▸ **What the exercise asks**
Copy every entry word for word. Skip the pictures.

▸ **Code change snippets**
***
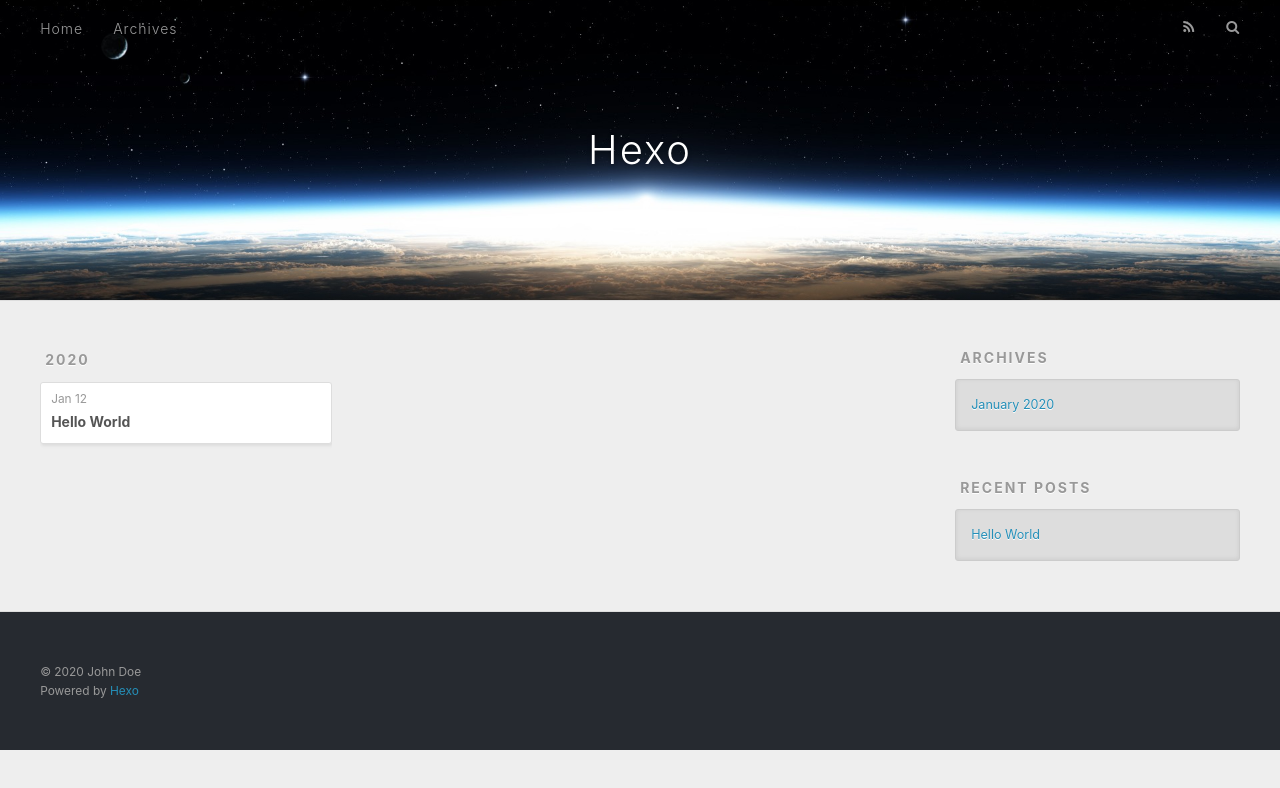
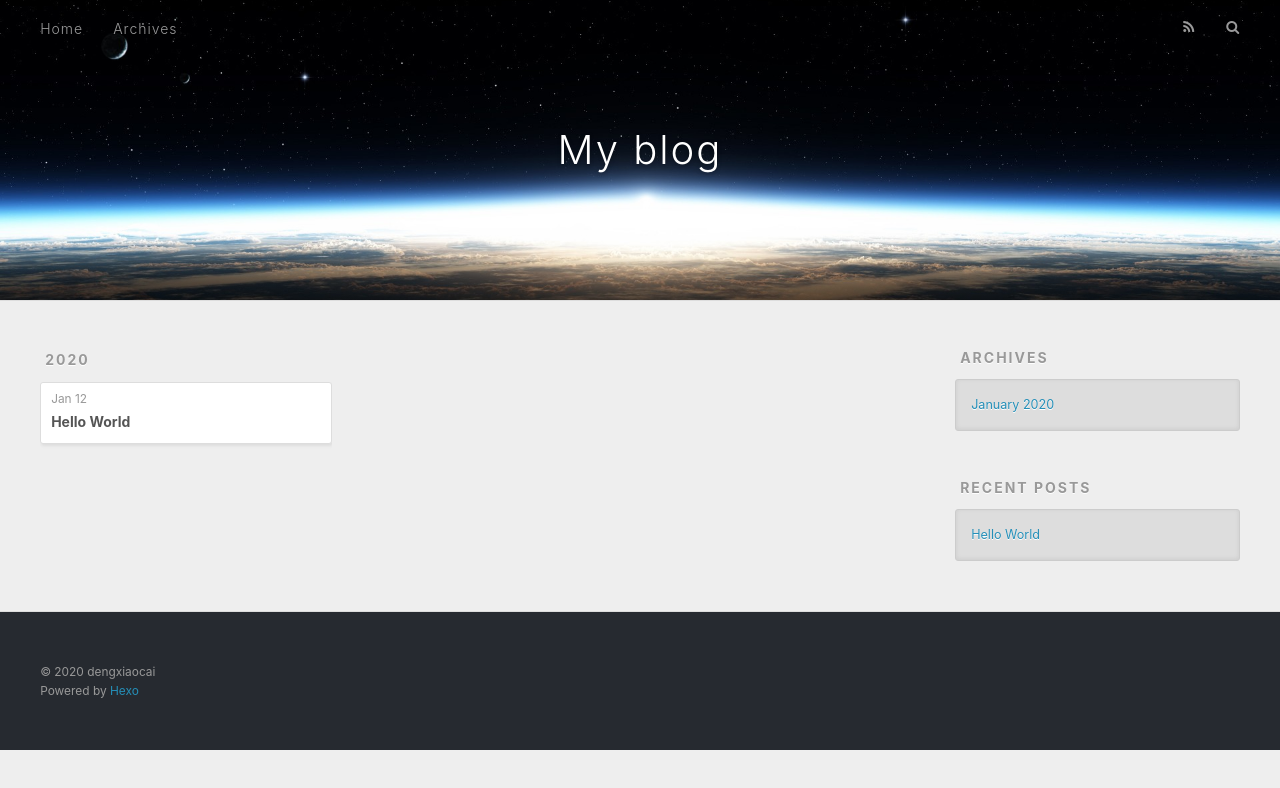
Before and after one commit to dengxiaocai/dengxiaocai.github.io, a plain HTML site: page archives/2020/01/index.html in a window 1280 px wide. Drawn offline with nearby package versions, Linux system fonts and the light colour scheme.

Commit message:
Site updated: 2020-01-12 22:56:48

```diff
--- a/archives/2020/01/index.html
+++ b/archives/2020/01/index.html
@@ -5,17 +5,17 @@
 
 
 
-  <title>Archives: 2020/1 | Hexo</title>
+  <title>Archives: 2020/1 | My blog</title>
   <meta name="viewport" content="width=device-width, initial-scale=1, maximum-scale=1">
   <meta property="og:type" content="website">
-<meta property="og:title" content="Hexo">
+<meta property="og:title" content="My blog">
 <meta property="og:url" content="http://yoursite.com/archives/2020/01/index.html">
-<meta property="og:site_name" content="Hexo">
+<meta property="og:site_name" content="My blog">
 <meta property="og:locale" content="en_US">
-<meta property="article:author" content="John Doe">
+<meta property="article:author" content="dengxiaocai">
 <meta name="twitter:card" content="summary">
 
-    <link rel="alternate" href="/atom.xml" title="Hexo" type="application/atom+xml">
+    <link rel="alternate" href="/atom.xml" title="My blog" type="application/atom+xml">
 
 
     <link rel="icon" href="/favicon.png">
@@ -36,7 +36,7 @@
   <div id="header-outer" class="outer">
     <div id="header-title" class="inner">
       <h1 id="logo-wrap">
-        <a href="/" id="logo">Hexo</a>
+        <a href="/" id="logo">My blog</a>
       </h1>
 
     </div>
@@ -141,7 +141,7 @@
 
   <div class="outer">
     <div id="footer-info" class="inner">
-      &copy; 2020 John Doe<br>
+      &copy; 2020 dengxiaocai<br>
       Powered by <a href="http://hexo.io/" target="_blank">Hexo</a>
     </div>
   </div>
```
Also changed, not shown: 2020/01/12/hello-world/index.html (+7 -7 lines), archives/2020/index.html (+7 -7 lines), archives/index.html (+7 -7 lines), index.html (+8 -8 lines).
***
▸ **Task answer**
Before and after one commit to dengxiaocai/dengxiaocai.github.io, a plain HTML site: page archives/2020/01/index.html in a window 1280 px wide. Drawn offline with nearby package versions, Linux system fonts and the light colour scheme.

Commit message:
Site updated: 2020-01-12 22:56:48

```diff
--- a/archives/2020/01/index.html
+++ b/archives/2020/01/index.html
@@ -5,17 +5,17 @@
 
 
 
-  <title>Archives: 2020/1 | Hexo</title>
+  <title>Archives: 2020/1 | My blog</title>
   <meta name="viewport" content="width=device-width, initial-scale=1, maximum-scale=1">
   <meta property="og:type" content="website">
-<meta property="og:title" content="Hexo">
+<meta property="og:title" content="My blog">
 <meta property="og:url" content="http://yoursite.com/archives/2020/01/index.html">
-<meta property="og:site_name" content="Hexo">
+<meta property="og:site_name" content="My blog">
 <meta property="og:locale" content="en_US">
-<meta property="article:author" content="John Doe">
+<meta property="article:author" content="dengxiaocai">
 <meta name="twitter:card" content="summary">
 
-    <link rel="alternate" href="/atom.xml" title="Hexo" type="application/atom+xml">
+    <link rel="alternate" href="/atom.xml" title="My blog" type="application/atom+xml">
 
 
     <link rel="icon" href="/favicon.png">
@@ -36,7 +36,7 @@
   <div id="header-outer" class="outer">
     <div id="header-title" class="inner">
       <h1 id="logo-wrap">
-        <a href="/" id="logo">Hexo</a>
+        <a href="/" id="logo">My blog</a>
       </h1>
 
     </div>
@@ -141,7 +141,7 @@
 
   <div class="outer">
     <div id="footer-info" class="inner">
-      &copy; 2020 John Doe<br>
+      &copy; 2020 dengxiaocai<br>
       Powered by <a href="http://hexo.io/" target="_blank">Hexo</a>
     </div>
   </div>
```
Also changed, not shown: 2020/01/12/hello-world/index.html (+7 -7 lines), archives/2020/index.html (+7 -7 lines), archives/index.html (+7 -7 lines), index.html (+8 -8 lines).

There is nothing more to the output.